That was the first part of the drive, across northern Scotland from East to West to reach the northwestern coast. The next part was no less wonderful, and very different! We were driving up the West coast northwards, and the views were simply amazing. The weather was perfect, the water as blue as naturally possible, and the sinuous and twisted coast had a faint Nordic fjord-like feeling. We were in total awe.
a [non]failed hike to Sandwood Bay (Bàgh Shanabhait)
We finally arrived to Blairmore, a tiny and remote hamlet, parked the car, and began the hike towards Sandwood Bay. It was supposed to be a short hike, between one and two hours. The sun was shining (we actually even got a tan!), the sheep were grazing, lake after lake of crystal clear water shimmered...
And at about three fourths of the way there I saw my husband's sunglasses fall through a hole in his pocket. And then he started frantically looking for his prescription glasses in that same pocket! Argh!!! They weren't there!

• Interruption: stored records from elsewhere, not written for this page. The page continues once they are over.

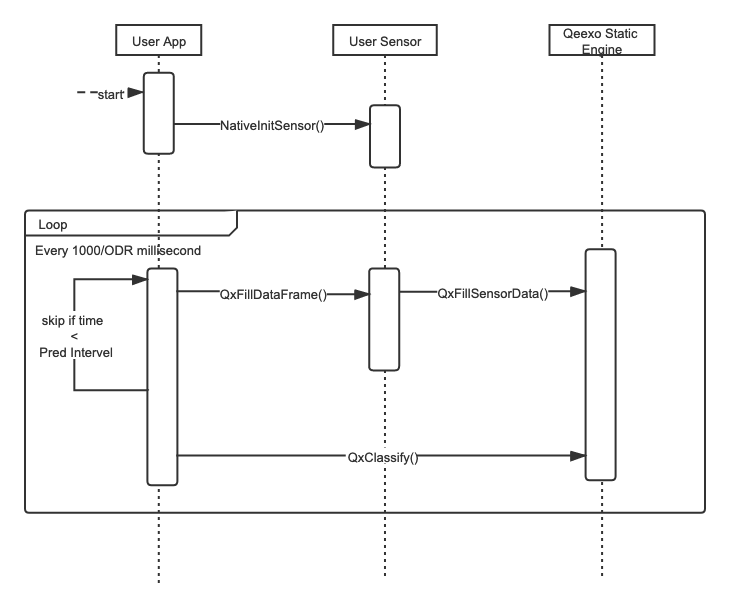
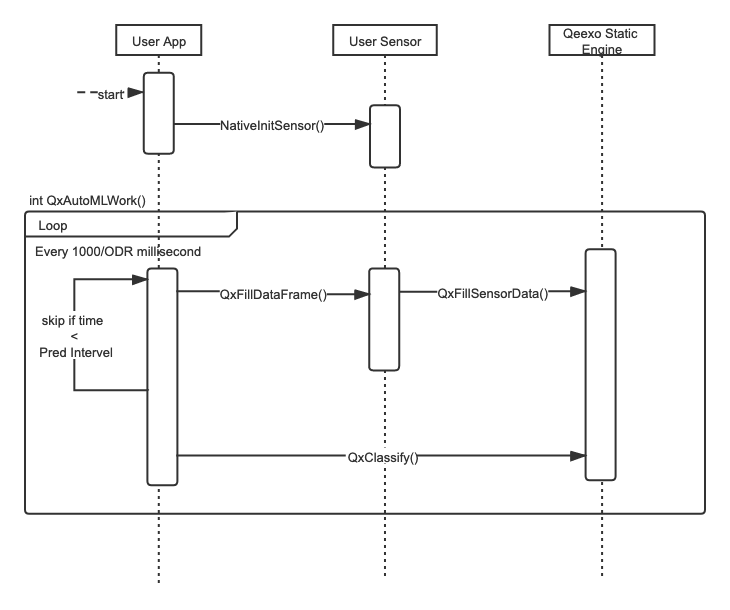
udpate .md

Changed region(s): [[0.0603, 0.8098, 0.9644, 0.8721], [0.0301, 0.3115, 0.9644, 0.4361]]

diff --git a/QeexoAutoML_Embedded_Application_Guide.md b/QeexoAutoML_Embedded_Application_Guide.md
@@ -97,11 +97,15 @@ You can call this function to fill the sensor data to static engine library in e
 
 ### Step 2. Implement essential functions to fill sensor data and call classification API
 
+The below diagram shows how Qeexo classify interfaces should run in your device: 
+![](https://github.com/leomonan/listdelsame/blob/master/QeexoAutomlStaticEngineUserProcess.png?token=AGRW7CKHCT6HMMUYIL6EWVDAUSZWM)
+From the diagram we can know, Qeexo static engine library provide two interface `void QxFillSensorData()` and `void QxClassify()`
+
+
 🔹 1. `int QxAutoMLWork()` 
 
 `int QxAutoMLWork()` is a function implemented by customer which will run in a thread loop, it calls `void QxFillSensorData()` to fill sensor data to the classify engine in each ODR circle, and call `in QxClassify()` in each PRED_CLASSIFICATION_INTERVAL_IN_MSECS interval which defined in 'QxAutoMLUser.h'
 
-![](https://github.com/leomonan/listdelsame/blob/master/QeexoAutomlStaticEngineUserProcess.png?token=AGRW7CKHCT6HMMUYIL6EWVDAUSZWM)
 
 Here is a example of `int QxAutoMLWork()` implementation, in this example, we use 100HZ sensor ODR to fill sensor data, so the data fill interval is 1000/100Hz = 10 ms :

And do you know where he had taken them off? Well, like after 15 minutes into the hike! That is, the frigging glasses could be anywhere between the beginning of the trail and where we were! It was obvious my husband was not going to be in a state of mind to finish the hike and be at the bay with the prospect of spending the rest of the trip without his glasses, so we did the only thing one could reasonably do: walk back, scanning the ground in hopes of finding them. Now, if you saw the photos above, you'll realize the place was beautiful, but finding slender, black rim glasses on a road like that? A monochromatic "Where's Waldo" would be easier!
As luck would have it, we came across some people coming our way... we asked... and they had actually found them! They picked them up and left them "on a rock, between the big lake and the little lake". We thanked them, and headed to that part of the trail. Now, we're talking about a winding trail, and very irregularly shaped lakes, so looking for a flat rock by the path between "the big lake" (Loch na Gainimh) and "the little lake" (Lochan Dubh) wasn't as straightforward and, at some point, I actually lost hope. Until... voilà!

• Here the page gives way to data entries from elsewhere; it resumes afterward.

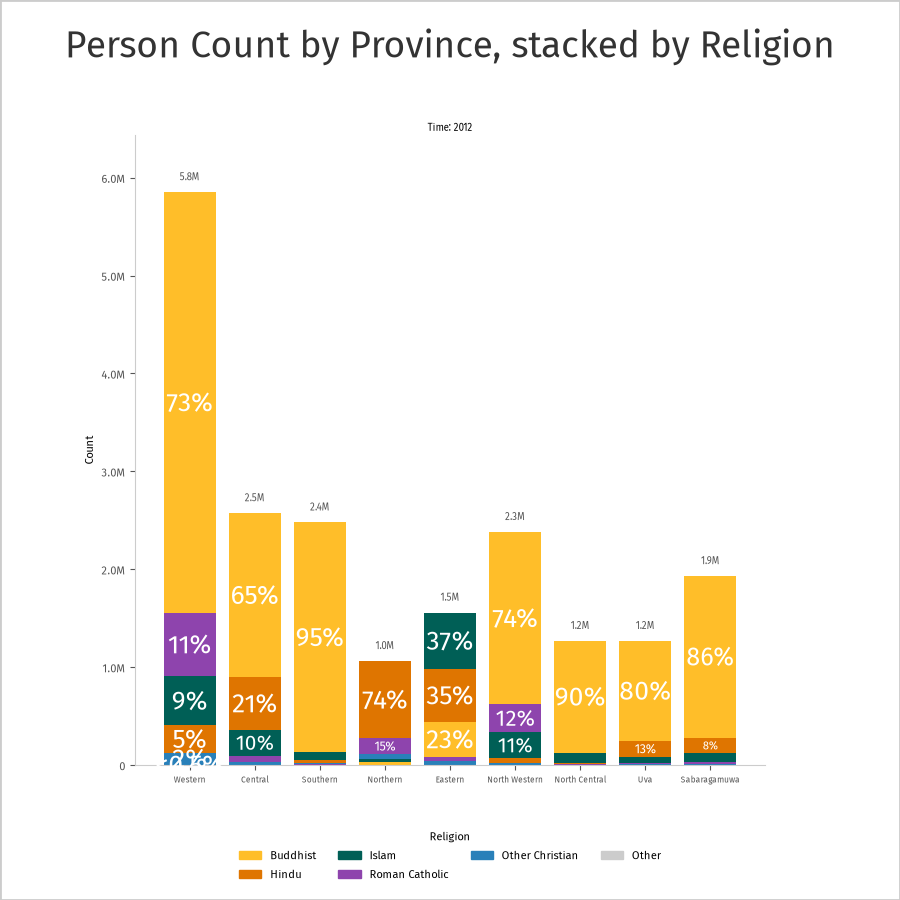
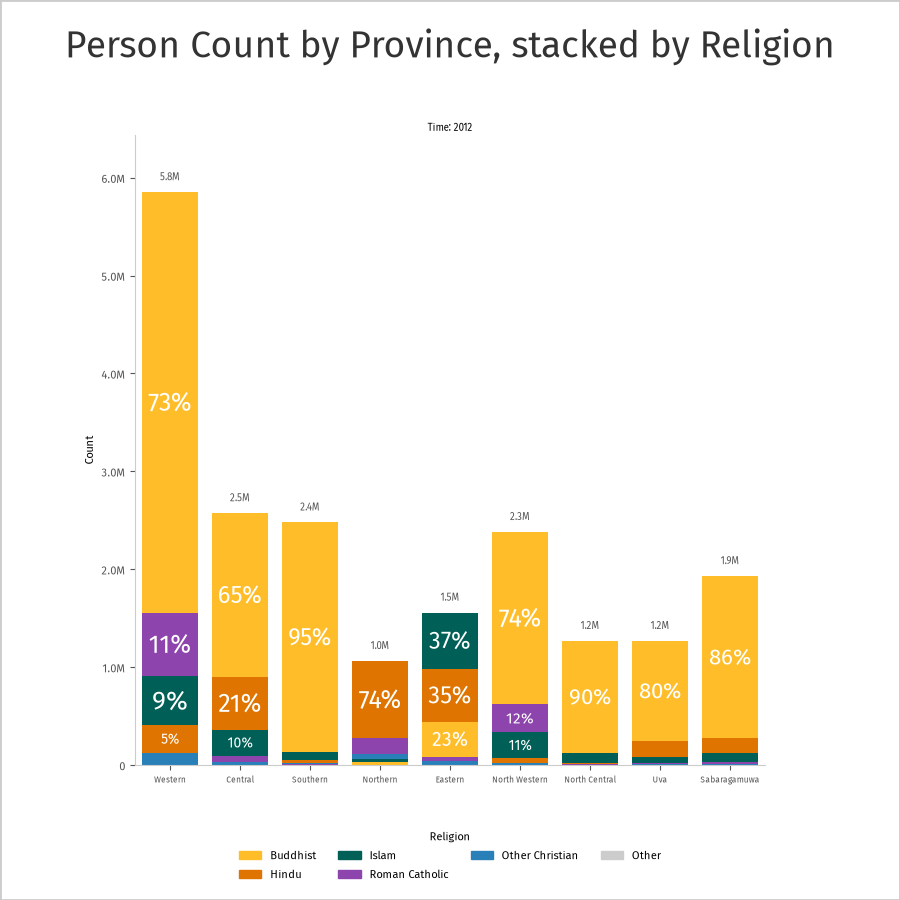
Enhance StackedBarChart and Visual: adjust axis limits and improve stack label font size handling

Changed region(s): [[0.1556, 0.1867, 0.84, 0.8711], [0.56, 0.56, 0.5911, 0.5911]]

diff --git a/src/ds/visual/Visual.py b/src/ds/visual/Visual.py
@@ -32,9 +32,11 @@ class Visual(ABC):
     DIR_FONTS = os.path.join("media", "fonts", "Fira_Sans")
     FONT_FAMILY = "Fira Sans"
     FONT_SIZE = 8
-    MIN_STACK_LABEL_FONTSIZE = 6
+    MIN_STACK_LABEL_FONTSIZE = 8
     MAX_STACK_LABEL_FONTSIZE = 20
     STACK_LABEL_FONT_REDUCTION = 1
+    STACK_LABEL_MIN_DIM_RATIO = 0.55
+    STACK_LABEL_BBOX_MARGIN = 0.75
 
     def __init__(self, datumset, *params):
         self.datumset = datumset
@@ -389,6 +391,12 @@ class Visual(ABC):
         px1, py1 = sub_ax.transData.transform((x1, y1))
         return abs(px1 - px0), abs(py1 - py0)
 
+    def _get_rect_fontsize_cap(self, sub_ax, rect):
+        max_width_px, max_height_px = self._get_rect_size_px(sub_ax, rect)
+        min_dim_px = min(max_width_px, max_height_px)
+        px_to_pt = 72.0 / sub_ax.figure.dpi
+        return int(min_dim_px * px_to_pt * self.STACK_LABEL_MIN_DIM_RATIO)
+
     def _get_best_rect_label_fontsize(self, sub_ax, rect, label):
         fig = sub_ax.figure
         fig.canvas.draw()
@@ -396,14 +404,19 @@ class Visual(ABC):
         cx = rect.get_x() + rect.get_width() / 2.0
         cy = rect.get_y() + rect.get_height() / 2.0
         max_width_px, max_height_px = self._get_rect_size_px(sub_ax, rect)
+        fontsize_cap = self._get_rect_fontsize_cap(sub_ax, rect)
+        if fontsize_cap < self.MIN_STACK_LABEL_FONTSIZE:
+            return 0
         probe = sub_ax.text(cx, cy, label, ha="center", va="center")
         best_fontsize = 0
-        for fontsize in range(self.MAX_STACK_LABEL_FONTSIZE, 3, -1):
+        max_fontsize = min(self.MAX_STACK_LABEL_FONTSIZE, fontsize_cap)
+        for fontsize in range(max_fontsize, 3, -1):
             probe.set_fontsize(fontsize)
             bbox = probe.get_window_extent(renderer=renderer)
             if (
-                bbox.width <= max_width_px * 0.9
-                and bbox.height <= max_height_px * 0.9
+                bbox.width <= max_width_px * self.STACK_LABEL_BBOX_MARGIN
+                and bbox.height
+                <= max_height_px * self.STACK_LABEL_BBOX_MARGIN
             ):
                 best_fontsize = fontsize
                 break

diff --git a/src/ds/visual/StackedBarChart.py b/src/ds/visual/StackedBarChart.py
@@ -115,6 +115,8 @@ class StackedBarChart(Visual):
         x_labels, stack_labels, data = self._get_data(sub_datumset)
         x_values = list(range(len(x_labels)))
         totals = self._get_totals(x_labels, data)
+        sub_ax.set_xlim(-0.5, len(x_labels) - 0.5)
+        sub_ax.set_ylim(0, y_limit)
         for x_value, x_label, total in zip(x_values, x_labels, totals):
             self._plot_stack_for_x(
                 sub_ax,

Of course, we were not going to backtrack to go to the bay anymore. And we were tired (it was hot!). So we made the best of it. Loch na Gainimh ("the big lake") was really pretty. There was an abandoned boat. There were countless bright flowers around... My huz did some Butoh, I allowed myself some playful silliness and put flowers in my beard, we relaxed, and we made this the highlight of our walk. Yay for determination!
So, in a much more relaxed mood, we enjoyed our walk back from Loch Gainimh to Blairmore to get the car...
the North coast
All that could have been plenty for a day. But we thought we still had just enough time to head to the coast up North and do a sort of loop to go back south to Bonar Bridge via a different road. You know, just a quick look at the coast from the car, maybe a short stop for photos... Of course, we were not ready for the first town we hit - Durness (Diùirnis). You're probably gagging at the number of times I say beautiful and gorgeous and stunning, but what can I do! LOOK at those images! The beach! the rocks! the cliffs! A "quick stop"? Ha! We had to wrestle ourselves away from the place because it was just too perfect!
We were hoping the rest of the North coast to Tongue (Tunga) was going to be less spectacular, because we really wanted to be back at the B&B before nightfall. Well, here's what we came across before we could finally veer southwards into the inner valleys:
- more impossibly stunning beaches and cliffs...
- and quiet roads working their way around fjord-like lochs...
- and picturesque houses, skies, and... deer!
- and plenty more stunning landscapes, including a thousand-year-old castle: Castle Varrich (Caisteal Bharraich)...
Finally, the road home!
Intoxicated by everything we saw, we finally took a small road (no, really, for a stretch the vegetation to the sides was actually brushing against the car!) to go south from Tongue and back to our B&B. All the while with the soft sunset light bathing the valleys and reflecting on lakes (which made for extraordinary sights but bad photos), until we reached Carbisdale Castle, which signalled we were close our local pub for a Guinness and a good sleep to prepare for next day's adventure...
Next stop: the Isle of Skye!